Line by line, copy the entries exactly, excluding the pictures.

(Web document revisions)
━━━━

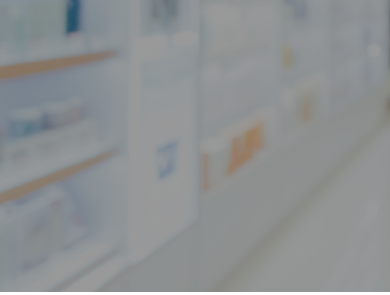
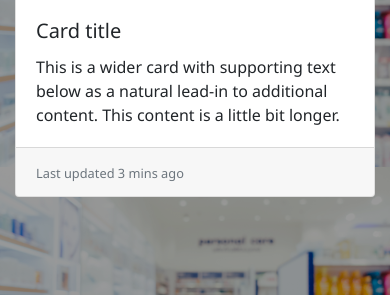
Before and after one commit to ahmadmaulana10/apotek, a PHP site: page /index.php?p=testimoni in a window 390 px wide. Shown: the part 378-673 px from the top of the page. Run offline with PHP 8.4, Linux system fonts and the light colour scheme.

Commit message:
add galeri and testimoni

```diff
--- a/asset/css/style.css
+++ b/asset/css/style.css
@@ -13,8 +13,8 @@ nav{
 .jumbotron{
     background: url(../img/bg.jpg);
     background-size: cover;
+    margin-top: 25px;
     height: 650px;
-    margin-top: 20px;
     position: relative;
     z-index: 0;
 }
@@ -75,12 +75,10 @@ nav{
     border-color: #3CC8B6;
     width: 100%;
     border-radius: 5px;
-
 }
 
 .jumbotron .container .form-group .form-control{
     font-weight: 500;
-
 }
 
 
@@ -96,8 +94,31 @@ nav{
     z-index: 0;
 }
 
+.jumbotron .container .bd-example{
+    position: relative;
+    z-index: 1;
+    width: 50%;
+    margin: 20px auto;
+}
+
+.jumbotron .container .card{
+    position: relative;
+    z-index: 1;
+    margin: 50px auto;
+}
+
 /* UNTUK TAMPILAN MOBILE */
 @media (max-width: 768px) {
+    html{
+        overflow: scroll;
+    }
+
+    .jumbotron{
+        background-size: contain;
+        width: 100%;
+        background-repeat: repeat;
+    }
+
     .navbar-brand, .navbar{
         font-size: 14px;
     }
@@ -119,12 +140,33 @@ nav{
     .jumbotron .container .form-group{
         width: 75%;
     }
+
+    .jumbotron .container .bd-example{
+        margin: 100px auto;
+        width: 100%;
+    }
+}
+
+
+/* UNTUK TAMPILAN TABLET */
+@media (min-width: 768px) {
+    html{
+        overflow: visible;
+    }
 }
 
 
 
-/* UNTUK TAMPILAN TABLET SAMPAI DESKTOP */
-@media (min-width: 768px) {
+/* UNTUK TAMPILAN DESKTOP */
+@media (min-width: 992px) {
+    html{
+        overflow: hidden;
+    }
+
+    .jumbotron{
+        margin-top: 50px;
+    }
+
     .navbar-brand, .navbar{
         font-size: 18px;
     }
--- a/testimoni.php
+++ b/testimoni.php
@@ -1 +1,74 @@
-<h1 class="btn-danger">Aku testimoni</h1>
+<div class="row">
+    <div class="col-md">
+        <div class="card">
+            <img src="..." class="card-img-top" alt="...">
+            <div class="card-body">
+                <h5 class="card-title">Card title</h5>
+                <p class="card-text">This is a wider card with supporting text below as a natural lead-in to additional content. This content is a little bit longer.</p>
+            </div>
+            <div class="card-footer">
+                <small class="text-muted">Last updated 3 mins ago</small>
+            </div>
+        </div>
+    </div>
+    <div class="col-md">
+        <div class="card">
+            <img src="..." class="card-img-top" alt="...">
+            <div class="card-body">
+                <h5 class="card-title">Card title</h5>
+                <p class="card-text">This is a wider card with supporting text below as a natural lead-in to additional content. This content is a little bit longer.</p>
+            </div>
+            <div class="card-footer">
+                <small class="text-muted">Last updated 3 mins ago</small>
+            </div>
+        </div>
+    </div>
+    <div class="col-md">
+        <div class="card">
+            <img src="..." class="card-img-top" alt="...">
+            <div class="card-body">
+                <h5 class="card-title">Card title</h5>
+                <p class="card-text">This is a wider card with supporting text below as a natural lead-in to additional content. This content is a little bit longer.</p>
+            </div>
+            <div class="card-footer">
+                <small class="text-muted">Last updated 3 mins ago</small>
+            </div>
+        </div>
+    </div>
+    <div class="col-md">
+        <div class="card">
+            <img src="..." class="card-img-top" alt="...">
+            <div class="card-body">
+                <h5 class="card-title">Card title</h5>
+                <p class="card-text">This is a wider card with supporting text below as a natural lead-in to additional content. This content is a little bit longer.</p>
+            </div>
+            <div class="card-footer">
+                <small class="text-muted">Last updated 3 mins ago</small>
+            </div>
+        </div>
+    </div>
+    <div class="col-md">
+        <div class="card">
+            <img src="..." class="card-img-top" alt="...">
+            <div class="card-body">
+                <h5 class="card-title">Card title</h5>
+                <p class="card-text">This is a wider card with supporting text below as a natural lead-in to additional content. This content is a little bit longer.</p>
+            </div>
+            <div class="card-footer">
+                <small class="text-muted">Last updated 3 mins ago</small>
+            </div>
+        </div>
+    </div>
+    <div class="col-md">
+        <div class="card">
+            <img src="..." class="card-img-top" alt="...">
+            <div class="card-body">
+                <h5 class="card-title">Card title</h5>
+                <p class="card-text">This is a wider card with supporting text below as a natural lead-in to additional content. This content is a little bit longer.</p>
+            </div>
+            <div class="card-footer">
+                <small class="text-muted">Last updated 3 mins ago</small>
+            </div>
+        </div>
+    </div>
+</div>
```
Also changed, not shown: galeri.php (+32 -1 lines).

━━━━

Output:
Before and after one commit to ahmadmaulana10/apotek, a PHP site: page /index.php?p=testimoni in a window 390 px wide. Shown: the part 378-673 px from the top of the page. Run offline with PHP 8.4, Linux system fonts and the light colour scheme.

Commit message:
add galeri and testimoni

```diff
--- a/asset/css/style.css
+++ b/asset/css/style.css
@@ -13,8 +13,8 @@ nav{
 .jumbotron{
     background: url(../img/bg.jpg);
     background-size: cover;
+    margin-top: 25px;
     height: 650px;
-    margin-top: 20px;
     position: relative;
     z-index: 0;
 }
@@ -75,12 +75,10 @@ nav{
     border-color: #3CC8B6;
     width: 100%;
     border-radius: 5px;
-
 }
 
 .jumbotron .container .form-group .form-control{
     font-weight: 500;
-
 }
 
 
@@ -96,8 +94,31 @@ nav{
     z-index: 0;
 }
 
+.jumbotron .container .bd-example{
+    position: relative;
+    z-index: 1;
+    width: 50%;
+    margin: 20px auto;
+}
+
+.jumbotron .container .card{
+    position: relative;
+    z-index: 1;
+    margin: 50px auto;
+}
+
 /* UNTUK TAMPILAN MOBILE */
 @media (max-width: 768px) {
+    html{
+        overflow: scroll;
+    }
+
+    .jumbotron{
+        background-size: contain;
+        width: 100%;
+        background-repeat: repeat;
+    }
+
     .navbar-brand, .navbar{
         font-size: 14px;
     }
@@ -119,12 +140,33 @@ nav{
     .jumbotron .container .form-group{
         width: 75%;
     }
+
+    .jumbotron .container .bd-example{
+        margin: 100px auto;
+        width: 100%;
+    }
+}
+
+
+/* UNTUK TAMPILAN TABLET */
+@media (min-width: 768px) {
+    html{
+        overflow: visible;
+    }
 }
 
 
 
-/* UNTUK TAMPILAN TABLET SAMPAI DESKTOP */
-@media (min-width: 768px) {
+/* UNTUK TAMPILAN DESKTOP */
+@media (min-width: 992px) {
+    html{
+        overflow: hidden;
+    }
+
+    .jumbotron{
+        margin-top: 50px;
+    }
+
     .navbar-brand, .navbar{
         font-size: 18px;
     }
--- a/testimoni.php
+++ b/testimoni.php
@@ -1 +1,74 @@
-<h1 class="btn-danger">Aku testimoni</h1>
+<div class="row">
+    <div class="col-md">
+        <div class="card">
+            <img src="..." class="card-img-top" alt="...">
+            <div class="card-body">
+                <h5 class="card-title">Card title</h5>
+                <p class="card-text">This is a wider card with supporting text below as a natural lead-in to additional content. This content is a little bit longer.</p>
+            </div>
+            <div class="card-footer">
+                <small class="text-muted">Last updated 3 mins ago</small>
+            </div>
+        </div>
+    </div>
+    <div class="col-md">
+        <div class="card">
+            <img src="..." class="card-img-top" alt="...">
+            <div class="card-body">
+                <h5 class="card-title">Card title</h5>
+                <p class="card-text">This is a wider card with supporting text below as a natural lead-in to additional content. This content is a little bit longer.</p>
+            </div>
+            <div class="card-footer">
+                <small class="text-muted">Last updated 3 mins ago</small>
+            </div>
+        </div>
+    </div>
+    <div class="col-md">
+        <div class="card">
+            <img src="..." class="card-img-top" alt="...">
+            <div class="card-body">
+                <h5 class="card-title">Card title</h5>
+                <p class="card-text">This is a wider card with supporting text below as a natural lead-in to additional content. This content is a little bit longer.</p>
+            </div>
+            <div class="card-footer">
+                <small class="text-muted">Last updated 3 mins ago</small>
+            </div>
+        </div>
+    </div>
+    <div class="col-md">
+        <div class="card">
+            <img src="..." class="card-img-top" alt="...">
+            <div class="card-body">
+                <h5 class="card-title">Card title</h5>
+                <p class="card-text">This is a wider card with supporting text below as a natural lead-in to additional content. This content is a little bit longer.</p>
+            </div>
+            <div class="card-footer">
+                <small class="text-muted">Last updated 3 mins ago</small>
+            </div>
+        </div>
+    </div>
+    <div class="col-md">
+        <div class="card">
+            <img src="..." class="card-img-top" alt="...">
+            <div class="card-body">
+                <h5 class="card-title">Card title</h5>
+                <p class="card-text">This is a wider card with supporting text below as a natural lead-in to additional content. This content is a little bit longer.</p>
+            </div>
+            <div class="card-footer">
+                <small class="text-muted">Last updated 3 mins ago</small>
+            </div>
+        </div>
+    </div>
+    <div class="col-md">
+        <div class="card">
+            <img src="..." class="card-img-top" alt="...">
+            <div class="card-body">
+                <h5 class="card-title">Card title</h5>
+                <p class="card-text">This is a wider card with supporting text below as a natural lead-in to additional content. This content is a little bit longer.</p>
+            </div>
+            <div class="card-footer">
+                <small class="text-muted">Last updated 3 mins ago</small>
+            </div>
+        </div>
+    </div>
+</div>
```
Also changed, not shown: galeri.php (+32 -1 lines).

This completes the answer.